Aim of the task: Where an image appears, leave it out; otherwise repeat the data exactly.

== Information shown

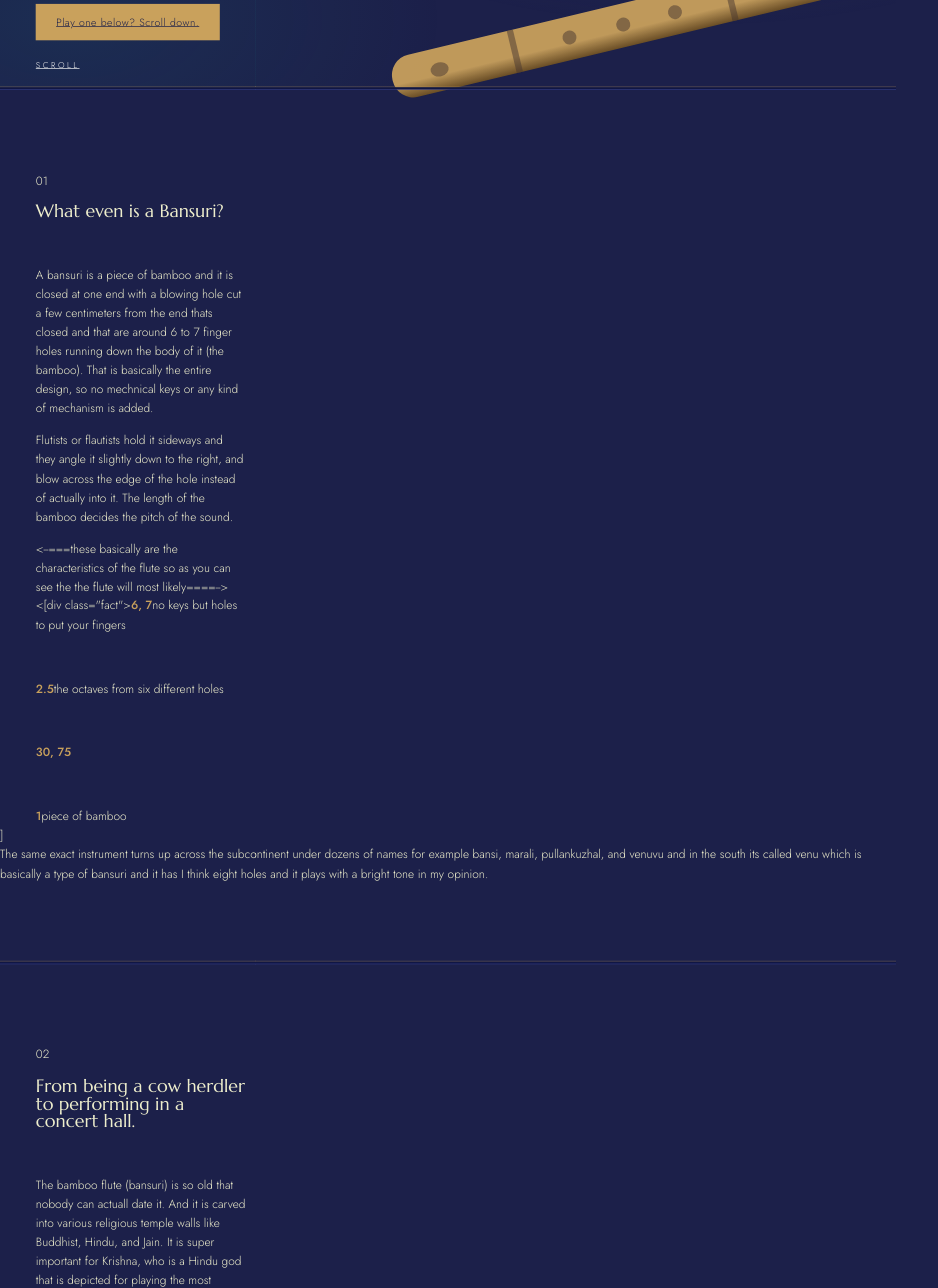
Repository: manayparikh1/Bansi
Page: index.html
The author's editor kept a copy of each file at every save. The page is drawn from the files as they stood at one save, then again after the next save.
The browser window is 1280 px wide. The page is 1340 px wide, so the pictures cover 1340 px, including what lies to the right of the window. The pictures show the part of the page from y = 612 to 2452 px (the page is 4865 px tall before and 5463 px after), at 70% of full size.

Above is the page before, as saved 2026-09-20 12:28:20.

After the next save:
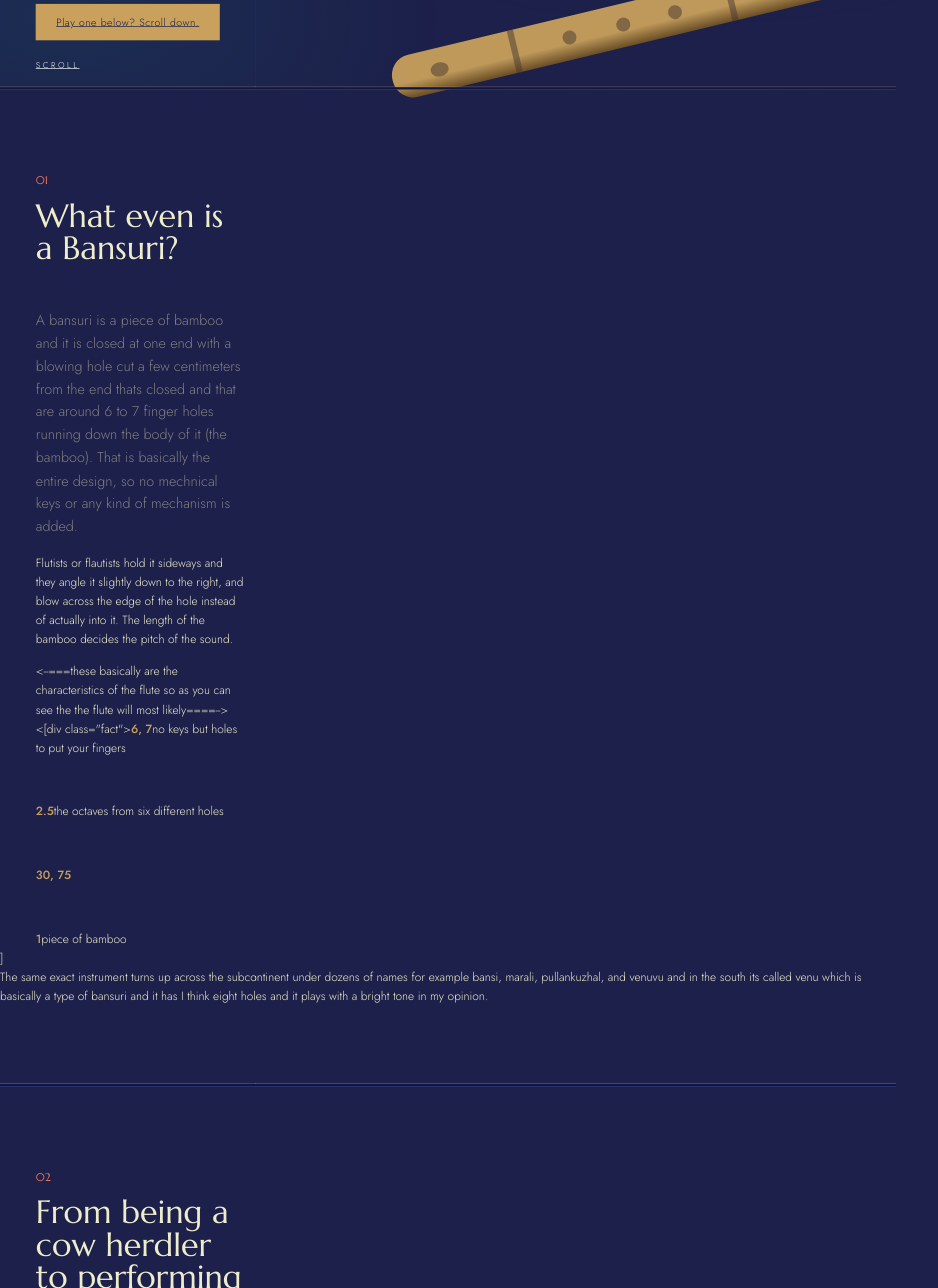
Saved 7 h 1 min later.
--- a/style.css
+++ b/style.css
@@ -310,3 +310,23 @@ h1 {
     gap: clamp(28px, 5vw, 80px);
     align-items: start;
 }
+
+.num {
+    font-family: 'Marcellus', serif;
+    color: var(--rose);
+    margin-bottom: 15px;
+    font-size: 16px;
+}
+
+h2 {
+    font-size: clamp(30px, 3.6vw, 52px);
+}
+
+.col-body {
+    max-width: 66ch;
+}
+
+.lead {
+    font-size: clamp(18px, 1.6vw, 21px);
+    color: #7f7f7f;
+}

====

Task response:
Repository: manayparikh1/Bansi
Page: index.html
The author's editor kept a copy of each file at every save. The page is drawn from the files as they stood at one save, then again after the next save.
The browser window is 1280 px wide. The page is 1340 px wide, so the pictures cover 1340 px, including what lies to the right of the window. The pictures show the part of the page from y = 612 to 2452 px (the page is 4865 px tall before and 5463 px after), at 70% of full size.

Above is the page before, as saved 2026-09-20 12:28:20.

After the next save:
Saved 7 h 1 min later.
--- a/style.css
+++ b/style.css
@@ -310,3 +310,23 @@ h1 {
     gap: clamp(28px, 5vw, 80px);
     align-items: start;
 }
+
+.num {
+    font-family: 'Marcellus', serif;
+    color: var(--rose);
+    margin-bottom: 15px;
+    font-size: 16px;
+}
+
+h2 {
+    font-size: clamp(30px, 3.6vw, 52px);
+}
+
+.col-body {
+    max-width: 66ch;
+}
+
+.lead {
+    font-size: clamp(18px, 1.6vw, 21px);
+    color: #7f7f7f;
+}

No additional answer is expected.